• [User interface change data]
★ ★ ★ ★

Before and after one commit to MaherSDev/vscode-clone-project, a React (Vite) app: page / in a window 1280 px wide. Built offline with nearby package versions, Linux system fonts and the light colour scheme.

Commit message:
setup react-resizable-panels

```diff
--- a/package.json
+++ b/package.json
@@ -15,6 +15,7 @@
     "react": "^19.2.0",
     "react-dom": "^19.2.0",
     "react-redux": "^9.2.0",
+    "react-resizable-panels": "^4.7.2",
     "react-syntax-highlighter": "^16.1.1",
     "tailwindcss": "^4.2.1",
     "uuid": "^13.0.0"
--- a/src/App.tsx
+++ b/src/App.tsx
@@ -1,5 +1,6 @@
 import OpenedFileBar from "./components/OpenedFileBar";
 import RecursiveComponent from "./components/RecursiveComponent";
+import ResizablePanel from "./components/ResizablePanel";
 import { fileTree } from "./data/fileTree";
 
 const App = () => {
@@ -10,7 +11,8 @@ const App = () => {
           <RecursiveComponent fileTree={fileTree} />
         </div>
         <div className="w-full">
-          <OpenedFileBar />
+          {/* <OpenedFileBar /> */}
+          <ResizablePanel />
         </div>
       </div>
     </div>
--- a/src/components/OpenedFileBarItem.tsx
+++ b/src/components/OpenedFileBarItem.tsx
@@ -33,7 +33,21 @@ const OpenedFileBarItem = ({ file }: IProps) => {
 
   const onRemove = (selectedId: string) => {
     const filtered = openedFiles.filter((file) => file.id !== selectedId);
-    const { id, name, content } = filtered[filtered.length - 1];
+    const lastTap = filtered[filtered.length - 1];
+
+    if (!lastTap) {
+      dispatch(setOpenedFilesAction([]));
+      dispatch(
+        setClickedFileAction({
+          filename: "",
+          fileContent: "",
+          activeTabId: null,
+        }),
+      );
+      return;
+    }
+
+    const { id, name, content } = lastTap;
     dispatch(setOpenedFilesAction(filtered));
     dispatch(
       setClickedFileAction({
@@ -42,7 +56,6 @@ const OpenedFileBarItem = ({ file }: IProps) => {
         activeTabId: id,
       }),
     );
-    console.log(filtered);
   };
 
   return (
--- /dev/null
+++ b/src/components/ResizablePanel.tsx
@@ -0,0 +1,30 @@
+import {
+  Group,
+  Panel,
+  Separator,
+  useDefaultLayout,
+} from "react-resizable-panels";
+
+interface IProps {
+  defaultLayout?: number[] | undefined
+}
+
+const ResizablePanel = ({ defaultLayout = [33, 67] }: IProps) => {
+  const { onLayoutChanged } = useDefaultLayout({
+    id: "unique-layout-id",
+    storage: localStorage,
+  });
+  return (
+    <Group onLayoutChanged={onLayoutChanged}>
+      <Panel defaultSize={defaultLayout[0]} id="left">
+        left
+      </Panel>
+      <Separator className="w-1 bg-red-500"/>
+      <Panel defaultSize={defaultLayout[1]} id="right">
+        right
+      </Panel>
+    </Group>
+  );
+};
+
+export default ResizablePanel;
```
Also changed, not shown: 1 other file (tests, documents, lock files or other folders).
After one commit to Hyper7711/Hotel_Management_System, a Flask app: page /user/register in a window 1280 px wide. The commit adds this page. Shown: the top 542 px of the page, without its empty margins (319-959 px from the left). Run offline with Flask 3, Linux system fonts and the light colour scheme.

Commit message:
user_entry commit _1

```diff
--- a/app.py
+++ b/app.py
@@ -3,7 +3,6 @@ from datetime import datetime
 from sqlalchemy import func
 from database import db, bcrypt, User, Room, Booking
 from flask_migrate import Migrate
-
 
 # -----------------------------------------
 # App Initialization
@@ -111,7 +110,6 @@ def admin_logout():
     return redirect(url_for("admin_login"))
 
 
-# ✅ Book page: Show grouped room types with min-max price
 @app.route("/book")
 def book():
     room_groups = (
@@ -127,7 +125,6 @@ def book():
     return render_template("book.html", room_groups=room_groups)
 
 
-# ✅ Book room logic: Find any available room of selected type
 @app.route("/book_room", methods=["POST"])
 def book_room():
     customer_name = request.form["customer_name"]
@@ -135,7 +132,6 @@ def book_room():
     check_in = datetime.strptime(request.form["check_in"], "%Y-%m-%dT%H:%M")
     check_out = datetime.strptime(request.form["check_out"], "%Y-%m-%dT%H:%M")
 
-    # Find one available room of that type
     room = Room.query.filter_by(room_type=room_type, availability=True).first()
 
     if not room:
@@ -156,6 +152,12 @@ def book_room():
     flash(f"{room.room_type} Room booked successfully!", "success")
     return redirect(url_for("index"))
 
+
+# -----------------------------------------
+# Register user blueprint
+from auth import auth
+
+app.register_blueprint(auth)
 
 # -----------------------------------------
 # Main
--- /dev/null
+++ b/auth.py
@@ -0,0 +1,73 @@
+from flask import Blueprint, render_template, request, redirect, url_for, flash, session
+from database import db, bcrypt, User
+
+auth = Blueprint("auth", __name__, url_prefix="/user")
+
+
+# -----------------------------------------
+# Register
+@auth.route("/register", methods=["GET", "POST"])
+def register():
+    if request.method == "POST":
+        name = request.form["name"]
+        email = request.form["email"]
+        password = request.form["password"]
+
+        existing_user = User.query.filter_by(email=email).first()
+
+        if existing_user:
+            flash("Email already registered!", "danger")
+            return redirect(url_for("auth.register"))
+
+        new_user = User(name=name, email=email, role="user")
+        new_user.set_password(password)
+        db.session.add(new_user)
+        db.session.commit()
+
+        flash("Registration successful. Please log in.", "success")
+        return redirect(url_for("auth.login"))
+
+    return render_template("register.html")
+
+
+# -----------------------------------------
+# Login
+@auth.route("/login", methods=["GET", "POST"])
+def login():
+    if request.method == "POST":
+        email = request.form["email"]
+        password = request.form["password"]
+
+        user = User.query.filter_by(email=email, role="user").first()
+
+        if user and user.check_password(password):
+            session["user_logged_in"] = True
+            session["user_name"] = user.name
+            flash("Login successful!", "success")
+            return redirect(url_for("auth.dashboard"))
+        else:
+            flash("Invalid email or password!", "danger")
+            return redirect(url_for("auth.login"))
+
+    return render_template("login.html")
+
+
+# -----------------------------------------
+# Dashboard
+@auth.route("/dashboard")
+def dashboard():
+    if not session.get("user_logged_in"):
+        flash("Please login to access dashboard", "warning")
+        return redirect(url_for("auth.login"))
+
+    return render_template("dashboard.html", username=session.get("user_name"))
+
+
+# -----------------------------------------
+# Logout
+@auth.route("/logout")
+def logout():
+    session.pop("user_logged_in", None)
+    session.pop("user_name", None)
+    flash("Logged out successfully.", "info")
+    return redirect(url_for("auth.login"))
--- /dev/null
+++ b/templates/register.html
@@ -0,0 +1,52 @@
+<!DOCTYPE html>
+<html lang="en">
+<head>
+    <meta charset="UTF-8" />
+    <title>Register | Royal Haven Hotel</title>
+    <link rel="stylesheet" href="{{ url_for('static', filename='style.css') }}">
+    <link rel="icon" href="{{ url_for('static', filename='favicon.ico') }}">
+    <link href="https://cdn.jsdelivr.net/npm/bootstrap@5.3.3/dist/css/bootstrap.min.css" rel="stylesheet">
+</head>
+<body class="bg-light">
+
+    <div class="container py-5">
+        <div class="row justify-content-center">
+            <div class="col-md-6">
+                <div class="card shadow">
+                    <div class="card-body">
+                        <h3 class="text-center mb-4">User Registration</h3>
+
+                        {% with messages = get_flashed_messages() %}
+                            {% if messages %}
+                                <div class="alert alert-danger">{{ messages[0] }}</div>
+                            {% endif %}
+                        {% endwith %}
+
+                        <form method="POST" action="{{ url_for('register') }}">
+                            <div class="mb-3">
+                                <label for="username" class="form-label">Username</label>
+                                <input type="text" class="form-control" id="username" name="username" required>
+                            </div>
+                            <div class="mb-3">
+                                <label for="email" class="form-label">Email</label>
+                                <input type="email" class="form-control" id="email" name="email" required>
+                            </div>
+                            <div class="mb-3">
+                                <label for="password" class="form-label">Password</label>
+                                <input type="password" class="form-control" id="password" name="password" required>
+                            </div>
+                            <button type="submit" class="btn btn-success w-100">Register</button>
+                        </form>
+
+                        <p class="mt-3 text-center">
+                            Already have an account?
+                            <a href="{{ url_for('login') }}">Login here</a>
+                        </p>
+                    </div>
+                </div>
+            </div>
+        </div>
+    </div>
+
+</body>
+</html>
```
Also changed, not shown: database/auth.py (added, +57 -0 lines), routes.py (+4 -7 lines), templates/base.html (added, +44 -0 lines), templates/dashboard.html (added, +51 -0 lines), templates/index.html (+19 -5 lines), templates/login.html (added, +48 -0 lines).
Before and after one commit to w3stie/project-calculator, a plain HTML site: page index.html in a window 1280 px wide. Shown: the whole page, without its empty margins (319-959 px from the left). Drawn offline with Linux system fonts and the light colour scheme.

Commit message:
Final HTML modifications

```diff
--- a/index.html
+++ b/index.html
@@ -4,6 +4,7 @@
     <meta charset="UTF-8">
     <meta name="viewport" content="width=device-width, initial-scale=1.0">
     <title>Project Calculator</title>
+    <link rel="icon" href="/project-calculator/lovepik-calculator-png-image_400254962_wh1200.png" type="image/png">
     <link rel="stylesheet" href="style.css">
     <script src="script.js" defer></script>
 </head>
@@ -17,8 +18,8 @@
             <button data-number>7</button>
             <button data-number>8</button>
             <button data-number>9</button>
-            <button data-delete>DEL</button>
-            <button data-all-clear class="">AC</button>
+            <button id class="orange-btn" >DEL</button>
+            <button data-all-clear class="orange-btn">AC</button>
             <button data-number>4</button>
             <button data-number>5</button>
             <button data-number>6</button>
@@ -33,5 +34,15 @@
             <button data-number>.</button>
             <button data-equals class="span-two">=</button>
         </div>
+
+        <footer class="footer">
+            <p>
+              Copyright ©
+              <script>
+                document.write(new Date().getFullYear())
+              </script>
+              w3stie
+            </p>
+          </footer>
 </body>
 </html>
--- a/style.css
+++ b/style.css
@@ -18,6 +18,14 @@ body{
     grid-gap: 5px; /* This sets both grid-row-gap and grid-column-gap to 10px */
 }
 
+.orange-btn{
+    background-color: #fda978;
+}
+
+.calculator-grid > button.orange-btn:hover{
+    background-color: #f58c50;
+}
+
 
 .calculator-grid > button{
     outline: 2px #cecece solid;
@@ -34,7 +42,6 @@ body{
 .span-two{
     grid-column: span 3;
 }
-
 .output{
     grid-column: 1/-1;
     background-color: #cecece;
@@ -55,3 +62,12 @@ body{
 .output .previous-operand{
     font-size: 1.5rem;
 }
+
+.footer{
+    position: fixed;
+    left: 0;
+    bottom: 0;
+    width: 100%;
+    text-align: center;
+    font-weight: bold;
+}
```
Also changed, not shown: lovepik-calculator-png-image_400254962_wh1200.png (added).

★ ★ ★ ★

• [EXERCISE PROMPT] Pull every line with the word "number" from the data.

• [SOLUTION BELOW]
+  defaultLayout?: number[] | undefined
             <button data-number>7</button>
             <button data-number>8</button>
             <button data-number>9</button>
             <button data-number>4</button>
             <button data-number>5</button>
             <button data-number>6</button>
             <button data-number>.</button>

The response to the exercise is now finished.